:: Task inputs

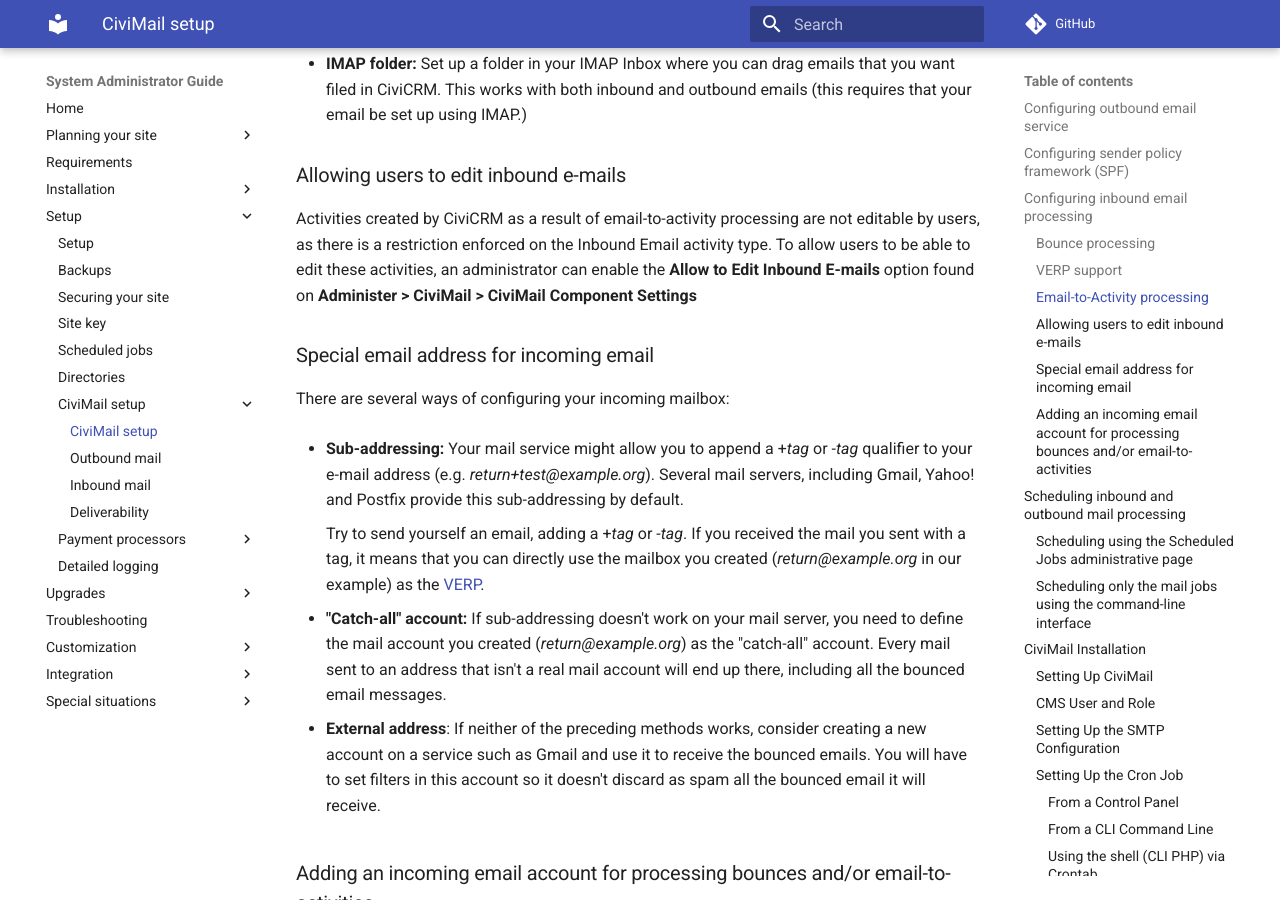
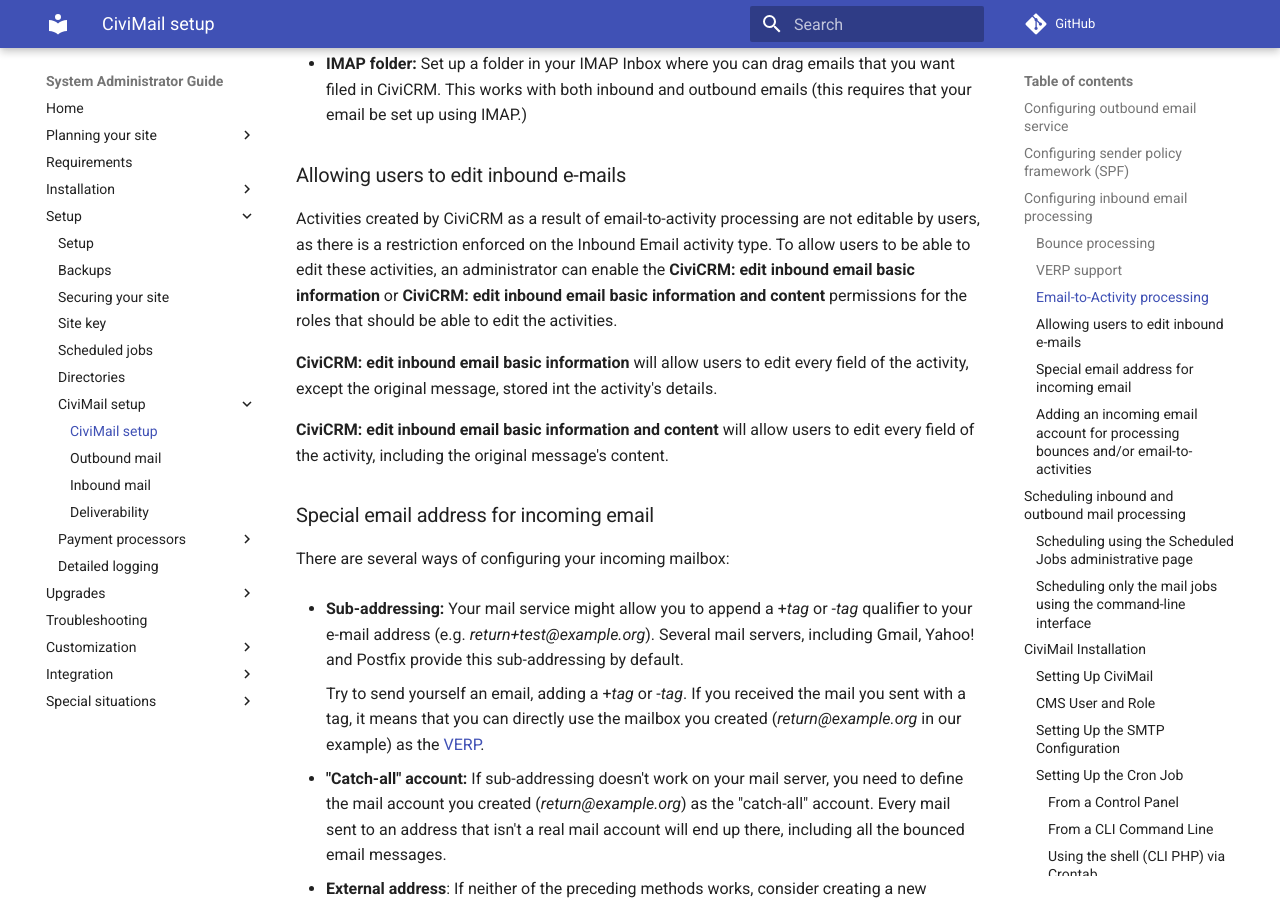
Before and after one commit to civicrm/civicrm-sysadmin-guide, an MkDocs documentation site: the page built from docs/setup/civimail/index.md, in a window 1280 px wide and 900 px high, scrolled down 4487 px. Built offline with MkDocs 1.6.1 and Material for MkDocs 9.7.7, drawn with Linux system fonts in a browser that asks for light colours; comment, search, counter and statistics services are not loaded; old or Windows-style settings are respelled for this version of MkDocs.

Commit message:
CRM--21425: Document New Permissions to Allow Inbound Email Editing
The following permissions were added to CiviCRM core:

- CiviCRM: edit inbound email basic information
- CiviCRM: edit inbound email basic information and content

Having any of these permissions will alow  user to edit inbound E-mails, but
only the latter will allow users to also change the original email's content.

```diff
--- a/docs/setup/civimail/index.md
+++ b/docs/setup/civimail/index.md
@@ -232,8 +232,16 @@ time):
 Activities created by CiviCRM as a result of email-to-activity processing
 are not editable by users, as there is a restriction enforced on the Inbound
 Email activity type. To allow users to be able to edit these activities, an
-administrator can enable the **Allow to Edit Inbound E-mails** option found on
-**Administer > CiviMail > CiviMail Component Settings**
+administrator can enable the **CiviCRM: edit inbound email basic information**
+or **CiviCRM: edit inbound email basic information and content** permissions
+for the roles that should be able to edit the activities.
+
+**CiviCRM: edit inbound email basic information** will allow users to edit every
+field of the activity, except the original message, stored int the activity's
+details.
+
+**CiviCRM: edit inbound email basic information and content** will allow users
+to edit every field of the activity, including the original message's content.
 
 ### Special email address for incoming email
 
```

::::

Problem requirements: Each record above, in full: return it exactly, pictures excluded.

Exercise response:
Before and after one commit to civicrm/civicrm-sysadmin-guide, an MkDocs documentation site: the page built from docs/setup/civimail/index.md, in a window 1280 px wide and 900 px high, scrolled down 4487 px. Built offline with MkDocs 1.6.1 and Material for MkDocs 9.7.7, drawn with Linux system fonts in a browser that asks for light colours; comment, search, counter and statistics services are not loaded; old or Windows-style settings are respelled for this version of MkDocs.

Commit message:
CRM--21425: Document New Permissions to Allow Inbound Email Editing
The following permissions were added to CiviCRM core:

- CiviCRM: edit inbound email basic information
- CiviCRM: edit inbound email basic information and content

Having any of these permissions will alow  user to edit inbound E-mails, but
only the latter will allow users to also change the original email's content.

```diff
--- a/docs/setup/civimail/index.md
+++ b/docs/setup/civimail/index.md
@@ -232,8 +232,16 @@ time):
 Activities created by CiviCRM as a result of email-to-activity processing
 are not editable by users, as there is a restriction enforced on the Inbound
 Email activity type. To allow users to be able to edit these activities, an
-administrator can enable the **Allow to Edit Inbound E-mails** option found on
-**Administer > CiviMail > CiviMail Component Settings**
+administrator can enable the **CiviCRM: edit inbound email basic information**
+or **CiviCRM: edit inbound email basic information and content** permissions
+for the roles that should be able to edit the activities.
+
+**CiviCRM: edit inbound email basic information** will allow users to edit every
+field of the activity, except the original message, stored int the activity's
+details.
+
+**CiviCRM: edit inbound email basic information and content** will allow users
+to edit every field of the activity, including the original message's content.
 
 ### Special email address for incoming email
 
```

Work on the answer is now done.